You’re 5-30 yards off the green and your tasting par. Oh for that nice high and soft pitch shot. Then you stub the shot or skull it over the green. Sound familiar? I see so many of you try to hit this shot with too much arm movement and with WAY too much shifting of your weight. The inconsistency occurs because it’s hard to “time” your arm/hand swing with your lower body dance moves. Sometimes your arms swing too fast and up (instead of delivering the club head down to the ground), resulting in a knifed skulled shot. Soon after, as the pain of the previous shot is still in your memory, you slow your arms down, and splat, welcome to the next fat shot. Time to consider fewer moving parts!
The fix is in a serving platter!! Imagine you had to pass the hors d’oeuvres on the platter to the person standing on the target side of you, ahead of your lead leg. If you use JUST your arms, the items will go flying off the platter! (picture 1).
Here’s a better approach. How about keeping your arms connected to your chest and turning your chest, keeping the platter in front of you at all times. (picture 2).
Notice that your upper body turn activates a small turn in your lower body, and a feeling of tucking your hips under you so that you are standing tall as your platter is delivered. Maintaining your tilted over spine angle is waaay overrated. Instead, feel your back extend and your eyes and head release as you deliver the (platter) golf club, keeping it in front of you.
For the smaller shots, I encourage you to keep your feet quiet and mostly grounded, staying centered as you hit the shot. No need to let anyone see the bottom of your trail shoe. Shifting your weight is too dangerous here and unnecessary! Regardless of the shot length, start with your weight favoring your front foot. For righties, having about 60% of your weight pre-loaded on your left side, and maintaining this sensation while making your backswing, will ensure that your club hits the ground in the same place more consistently. Deliver your sand wedge with the same movement you felt serving the hors d’oeuvres on the platter, with your arms staying quiet and connected to your chest.

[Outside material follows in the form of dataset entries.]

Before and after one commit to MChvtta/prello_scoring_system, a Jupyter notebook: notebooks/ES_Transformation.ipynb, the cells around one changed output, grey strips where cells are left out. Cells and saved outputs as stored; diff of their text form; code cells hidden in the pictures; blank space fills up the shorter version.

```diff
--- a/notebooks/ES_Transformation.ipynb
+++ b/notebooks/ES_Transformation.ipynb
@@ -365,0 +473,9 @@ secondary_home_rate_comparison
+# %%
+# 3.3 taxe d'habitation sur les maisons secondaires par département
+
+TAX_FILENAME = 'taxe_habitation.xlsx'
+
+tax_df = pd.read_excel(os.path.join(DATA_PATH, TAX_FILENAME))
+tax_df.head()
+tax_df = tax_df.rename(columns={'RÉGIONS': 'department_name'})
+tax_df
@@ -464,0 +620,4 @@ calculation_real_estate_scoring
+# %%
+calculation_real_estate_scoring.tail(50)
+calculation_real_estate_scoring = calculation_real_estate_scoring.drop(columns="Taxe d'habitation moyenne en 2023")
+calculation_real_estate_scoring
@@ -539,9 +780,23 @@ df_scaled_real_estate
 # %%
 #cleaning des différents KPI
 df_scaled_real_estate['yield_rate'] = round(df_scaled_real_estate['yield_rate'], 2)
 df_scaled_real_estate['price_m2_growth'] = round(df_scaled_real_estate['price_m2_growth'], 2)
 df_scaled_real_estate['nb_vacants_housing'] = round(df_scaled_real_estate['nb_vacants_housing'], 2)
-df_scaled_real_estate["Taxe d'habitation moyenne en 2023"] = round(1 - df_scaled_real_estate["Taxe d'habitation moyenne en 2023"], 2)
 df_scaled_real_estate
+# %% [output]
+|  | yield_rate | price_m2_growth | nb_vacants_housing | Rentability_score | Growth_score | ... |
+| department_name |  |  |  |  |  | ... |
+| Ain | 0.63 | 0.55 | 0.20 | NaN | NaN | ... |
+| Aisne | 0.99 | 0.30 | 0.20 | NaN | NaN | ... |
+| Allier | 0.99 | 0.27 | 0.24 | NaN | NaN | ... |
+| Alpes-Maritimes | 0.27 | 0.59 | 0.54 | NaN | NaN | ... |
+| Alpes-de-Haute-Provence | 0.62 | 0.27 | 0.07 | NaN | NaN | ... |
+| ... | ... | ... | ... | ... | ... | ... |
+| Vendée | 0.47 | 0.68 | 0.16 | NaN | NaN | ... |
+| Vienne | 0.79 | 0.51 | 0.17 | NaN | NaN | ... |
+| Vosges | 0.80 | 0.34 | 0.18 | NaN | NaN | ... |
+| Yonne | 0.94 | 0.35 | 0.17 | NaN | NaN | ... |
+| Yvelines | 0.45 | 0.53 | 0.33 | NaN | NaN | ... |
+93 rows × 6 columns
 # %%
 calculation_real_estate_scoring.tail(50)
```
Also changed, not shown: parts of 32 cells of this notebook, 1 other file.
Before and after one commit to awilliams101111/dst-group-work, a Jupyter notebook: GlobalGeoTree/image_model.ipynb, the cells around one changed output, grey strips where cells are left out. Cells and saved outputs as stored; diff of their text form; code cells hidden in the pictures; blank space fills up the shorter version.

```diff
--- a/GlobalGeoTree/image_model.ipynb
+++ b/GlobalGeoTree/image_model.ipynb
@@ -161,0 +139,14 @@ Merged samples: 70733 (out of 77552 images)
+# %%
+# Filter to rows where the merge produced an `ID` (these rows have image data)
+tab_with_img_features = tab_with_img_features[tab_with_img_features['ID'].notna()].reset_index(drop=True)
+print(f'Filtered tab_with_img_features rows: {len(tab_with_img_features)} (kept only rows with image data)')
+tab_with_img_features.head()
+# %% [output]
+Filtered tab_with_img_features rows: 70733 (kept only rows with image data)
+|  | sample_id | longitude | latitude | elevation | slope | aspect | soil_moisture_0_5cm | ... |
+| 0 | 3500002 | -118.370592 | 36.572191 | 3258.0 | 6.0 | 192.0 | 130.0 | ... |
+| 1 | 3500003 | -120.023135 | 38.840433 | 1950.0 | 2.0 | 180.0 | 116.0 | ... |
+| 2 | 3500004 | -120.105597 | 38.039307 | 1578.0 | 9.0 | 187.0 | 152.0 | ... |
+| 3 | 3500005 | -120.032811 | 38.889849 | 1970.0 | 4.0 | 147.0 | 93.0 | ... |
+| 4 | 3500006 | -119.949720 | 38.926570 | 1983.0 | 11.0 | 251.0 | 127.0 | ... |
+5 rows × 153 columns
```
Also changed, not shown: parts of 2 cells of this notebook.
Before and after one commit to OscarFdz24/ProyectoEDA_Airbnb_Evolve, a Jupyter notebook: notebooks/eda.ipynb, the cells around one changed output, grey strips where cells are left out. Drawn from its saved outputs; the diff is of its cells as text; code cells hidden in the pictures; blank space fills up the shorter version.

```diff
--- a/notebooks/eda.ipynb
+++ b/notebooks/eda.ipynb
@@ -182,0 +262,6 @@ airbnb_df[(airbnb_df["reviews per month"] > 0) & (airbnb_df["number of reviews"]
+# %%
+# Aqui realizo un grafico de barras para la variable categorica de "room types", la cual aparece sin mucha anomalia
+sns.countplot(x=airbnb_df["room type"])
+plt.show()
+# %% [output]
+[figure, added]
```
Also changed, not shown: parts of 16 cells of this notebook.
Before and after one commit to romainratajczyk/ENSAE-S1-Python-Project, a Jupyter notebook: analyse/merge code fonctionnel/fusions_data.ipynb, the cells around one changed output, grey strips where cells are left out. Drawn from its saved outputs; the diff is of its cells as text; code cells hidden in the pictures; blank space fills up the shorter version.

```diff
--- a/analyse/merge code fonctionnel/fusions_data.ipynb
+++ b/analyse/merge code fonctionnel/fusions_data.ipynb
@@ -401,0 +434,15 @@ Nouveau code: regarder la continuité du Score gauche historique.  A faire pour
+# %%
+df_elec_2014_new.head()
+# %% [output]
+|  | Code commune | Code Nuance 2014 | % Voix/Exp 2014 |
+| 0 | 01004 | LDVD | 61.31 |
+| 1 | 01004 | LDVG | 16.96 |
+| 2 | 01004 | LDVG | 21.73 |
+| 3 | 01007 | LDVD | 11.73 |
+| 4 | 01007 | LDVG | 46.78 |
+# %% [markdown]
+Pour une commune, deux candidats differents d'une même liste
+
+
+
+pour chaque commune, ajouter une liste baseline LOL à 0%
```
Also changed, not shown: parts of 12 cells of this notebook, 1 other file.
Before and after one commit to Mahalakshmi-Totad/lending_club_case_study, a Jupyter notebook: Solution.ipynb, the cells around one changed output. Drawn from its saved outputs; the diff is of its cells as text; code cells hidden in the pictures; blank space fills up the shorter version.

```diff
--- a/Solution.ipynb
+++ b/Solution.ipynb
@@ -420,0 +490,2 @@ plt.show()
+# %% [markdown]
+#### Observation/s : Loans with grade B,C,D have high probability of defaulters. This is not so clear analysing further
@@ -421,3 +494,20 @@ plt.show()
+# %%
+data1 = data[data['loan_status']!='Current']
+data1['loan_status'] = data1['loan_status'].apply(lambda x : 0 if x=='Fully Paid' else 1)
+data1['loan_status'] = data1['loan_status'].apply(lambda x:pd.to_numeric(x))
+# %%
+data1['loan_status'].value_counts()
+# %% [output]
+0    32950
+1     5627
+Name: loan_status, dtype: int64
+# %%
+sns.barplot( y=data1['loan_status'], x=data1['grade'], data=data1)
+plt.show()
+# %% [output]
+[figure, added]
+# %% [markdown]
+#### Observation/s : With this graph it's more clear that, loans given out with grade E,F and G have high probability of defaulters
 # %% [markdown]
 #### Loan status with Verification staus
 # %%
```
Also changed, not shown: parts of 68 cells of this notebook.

The secret is the upper body TURN to your guest (the target), keeping the platter and food steady until you’re standing tall, as your eyes follow and lock on to the target. A recipe for good pitch shots…crisp and tasty morsels.